MATERIAL TO PROCESS:
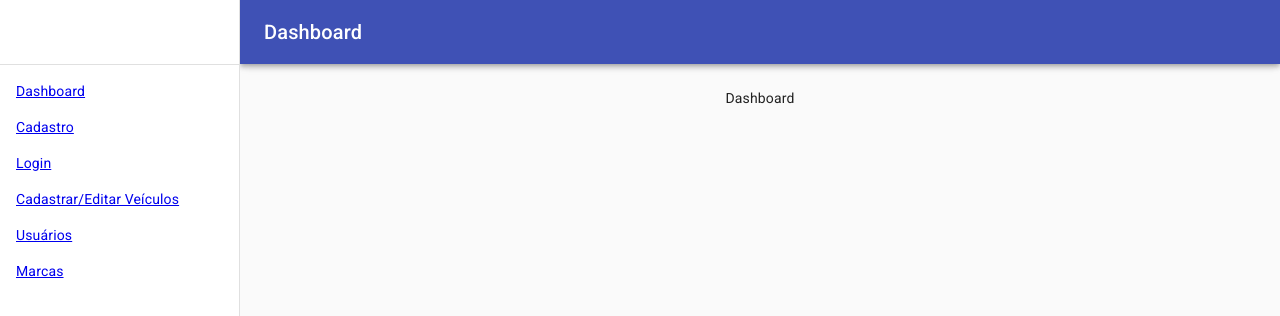
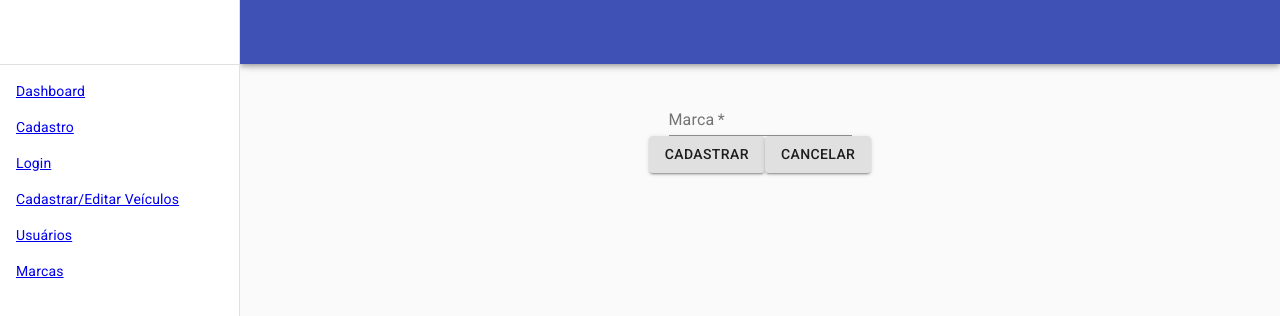
Before and after one commit to CaelumAulas/aceleratw-turma1-grupo1, a React (Create React App) app: page /cadastro-marca in a window 1280 px wide. Shown: the top 316 px of the page. Built offline with nearby package versions, Linux system fonts and the light colour scheme.

Commit message:
insert validate form on brands

```diff
--- a/src/containers/BrandsForm/BrandsForm.js
+++ b/src/containers/BrandsForm/BrandsForm.js
@@ -1,19 +1,80 @@
-import React from "react";
-
+import React, { useState } from "react";
 import { Button, TextField } from "@material-ui/core";
-
 import "./style.css";
 
-const BrandsForm = () => (
+const BrandsForm = ({ sendBrand }) => {
+  const [brand, setBrand] = useState("");
+  const [errors, setErrors] = useState({
+    validator: { isvalid: true, text: "" }
+  });
+
+  function validate(brand) {
+    let isBrandValid = {
+      isvalid: true,
+      text: "",
+    };
+
+    if (brand.length === 0) {
+      isBrandValid = {
+        isvalid: false,
+        text: "Preencha o campo Marca",
+      };
+    } else if (brand.length <= 2) {
+      isBrandValid = {
+        isvalid: false,
+        text: "A marca deve ter pelo menos 3 dígitos",
+      };
+    }
+
+    return isBrandValid;
+  }
+
+  function sendForm(brand) {
+    if (brand.length === 0) {
+      return false;
+    }
+    sendBrand(brand);
+  }
+
+  return (
     <section>
-    <form className="brandsForm" noValidate autoComplete="off">
+      <form onSubmit={
+        (event) => {
+          event.preventDefault();
+          setErrors({ validator: validate(brand) });
+          sendForm(brand)
+        }
+      } className="brandsForm" noValidate autoComplete="off">
         <div className="brandsForm--inputs">
-        <TextField id="standard-basic" label="Marca" />
+          <TextField
+            onChange={(event) => {
+              setBrand(event.target.value);
+            }} value={brand}
+            onBlur={(event) => {
+              setErrors({ validator: validate(brand) });
+            }}
+            error={!errors.validator.isvalid}
+            helperText={errors.validator.text}
+            id="standard-basic"
+            label="Marca"
+            name="brand"
+            required
+          />
         </div>
-      ß<Button variant="contained">Cadastrar</Button>
-      <Button variant="contained">Cancelar</Button>
+        <Button
+          type="submit"
+          variant="contained"
+        >
+          Cadastrar
+        </Button>
+        <Button
+          variant="contained"
+        >
+          Cancelar
+        </Button>
       </form>
     </section>
   );
+}
 
 export default BrandsForm;
--- a/src/containers/BrandsTable/BrandsTable.js
+++ b/src/containers/BrandsTable/BrandsTable.js
@@ -43,7 +43,10 @@ const BrandsTable = () => (
       excluir
     </Button>
     <Button variant="contained">alterar</Button>
-    <Button variant="contained">incluir</Button>
+    <Button variant="contained" onClick={() => {
+      window.location.href = '/cadastro-marca';
+    }}>incluir</Button>
+
   </section>
 );
 
--- a/src/pages/App.js
+++ b/src/pages/App.js
@@ -9,6 +9,7 @@ import Dashboard from "../pages/Dashboard/Dashboard";
 import Users from "../pages/Users/Users";
 import Brands from "../pages/Brands/Brands";
 import RegisterVehicles from './RegisterVehicles/RegisterVehicles';
+import AddBrands from "../pages/Brands/AddBrands";
 
 const App = () => {
   return (
@@ -30,6 +31,9 @@ const App = () => {
           <Route path="/cadastro-veiculo">
             <RegisterVehicles />
           </Route>
+          <Route path="/cadastro-marca">
+            <AddBrands />
+          </Route>
           <Route path="/">
             <Dashboard />
           </Route>
--- a/src/pages/Brands/AddBrands.js
+++ b/src/pages/Brands/AddBrands.js
@@ -1,12 +1,16 @@
-import React from 'react'
+import React from 'react';
 
-import BaseLayout from '../../containers/BaseLayout/BaseLayout'
-import BrandsForm from '../../containers/BrandsForm/BrandsForm'
+import BaseLayout from '../../containers/BaseLayout/BaseLayout';
+import BrandsForm from '../../containers/BrandsForm/BrandsForm';
 
-const AddBrands = () =>(
+const AddBrands = () => (
     <BaseLayout>
-        <BrandsForm />
+        <BrandsForm sendBrand={sendBrand} />
     </BaseLayout>
-)
+);
 
-export default AddBrands
+function sendBrand(brand) {
+    console.log(brand);
+}
+
+export default AddBrands;
```
Lines whose indentation alone changed are shown as unchanged.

WHAT IS BEING ASKED: Every line above goes into your copy exactly; no images go in.

TASK ANSWER:
Before and after one commit to CaelumAulas/aceleratw-turma1-grupo1, a React (Create React App) app: page /cadastro-marca in a window 1280 px wide. Shown: the top 316 px of the page. Built offline with nearby package versions, Linux system fonts and the light colour scheme.

Commit message:
insert validate form on brands

```diff
--- a/src/containers/BrandsForm/BrandsForm.js
+++ b/src/containers/BrandsForm/BrandsForm.js
@@ -1,19 +1,80 @@
-import React from "react";
-
+import React, { useState } from "react";
 import { Button, TextField } from "@material-ui/core";
-
 import "./style.css";
 
-const BrandsForm = () => (
+const BrandsForm = ({ sendBrand }) => {
+  const [brand, setBrand] = useState("");
+  const [errors, setErrors] = useState({
+    validator: { isvalid: true, text: "" }
+  });
+
+  function validate(brand) {
+    let isBrandValid = {
+      isvalid: true,
+      text: "",
+    };
+
+    if (brand.length === 0) {
+      isBrandValid = {
+        isvalid: false,
+        text: "Preencha o campo Marca",
+      };
+    } else if (brand.length <= 2) {
+      isBrandValid = {
+        isvalid: false,
+        text: "A marca deve ter pelo menos 3 dígitos",
+      };
+    }
+
+    return isBrandValid;
+  }
+
+  function sendForm(brand) {
+    if (brand.length === 0) {
+      return false;
+    }
+    sendBrand(brand);
+  }
+
+  return (
     <section>
-    <form className="brandsForm" noValidate autoComplete="off">
+      <form onSubmit={
+        (event) => {
+          event.preventDefault();
+          setErrors({ validator: validate(brand) });
+          sendForm(brand)
+        }
+      } className="brandsForm" noValidate autoComplete="off">
         <div className="brandsForm--inputs">
-        <TextField id="standard-basic" label="Marca" />
+          <TextField
+            onChange={(event) => {
+              setBrand(event.target.value);
+            }} value={brand}
+            onBlur={(event) => {
+              setErrors({ validator: validate(brand) });
+            }}
+            error={!errors.validator.isvalid}
+            helperText={errors.validator.text}
+            id="standard-basic"
+            label="Marca"
+            name="brand"
+            required
+          />
         </div>
-      ß<Button variant="contained">Cadastrar</Button>
-      <Button variant="contained">Cancelar</Button>
+        <Button
+          type="submit"
+          variant="contained"
+        >
+          Cadastrar
+        </Button>
+        <Button
+          variant="contained"
+        >
+          Cancelar
+        </Button>
       </form>
     </section>
   );
+}
 
 export default BrandsForm;
--- a/src/containers/BrandsTable/BrandsTable.js
+++ b/src/containers/BrandsTable/BrandsTable.js
@@ -43,7 +43,10 @@ const BrandsTable = () => (
       excluir
     </Button>
     <Button variant="contained">alterar</Button>
-    <Button variant="contained">incluir</Button>
+    <Button variant="contained" onClick={() => {
+      window.location.href = '/cadastro-marca';
+    }}>incluir</Button>
+
   </section>
 );
 
--- a/src/pages/App.js
+++ b/src/pages/App.js
@@ -9,6 +9,7 @@ import Dashboard from "../pages/Dashboard/Dashboard";
 import Users from "../pages/Users/Users";
 import Brands from "../pages/Brands/Brands";
 import RegisterVehicles from './RegisterVehicles/RegisterVehicles';
+import AddBrands from "../pages/Brands/AddBrands";
 
 const App = () => {
   return (
@@ -30,6 +31,9 @@ const App = () => {
           <Route path="/cadastro-veiculo">
             <RegisterVehicles />
           </Route>
+          <Route path="/cadastro-marca">
+            <AddBrands />
+          </Route>
           <Route path="/">
             <Dashboard />
           </Route>
--- a/src/pages/Brands/AddBrands.js
+++ b/src/pages/Brands/AddBrands.js
@@ -1,12 +1,16 @@
-import React from 'react'
+import React from 'react';
 
-import BaseLayout from '../../containers/BaseLayout/BaseLayout'
-import BrandsForm from '../../containers/BrandsForm/BrandsForm'
+import BaseLayout from '../../containers/BaseLayout/BaseLayout';
+import BrandsForm from '../../containers/BrandsForm/BrandsForm';
 
-const AddBrands = () =>(
+const AddBrands = () => (
     <BaseLayout>
-        <BrandsForm />
+        <BrandsForm sendBrand={sendBrand} />
     </BaseLayout>
-)
+);
 
-export default AddBrands
+function sendBrand(brand) {
+    console.log(brand);
+}
+
+export default AddBrands;
```
Lines whose indentation alone changed are shown as unchanged.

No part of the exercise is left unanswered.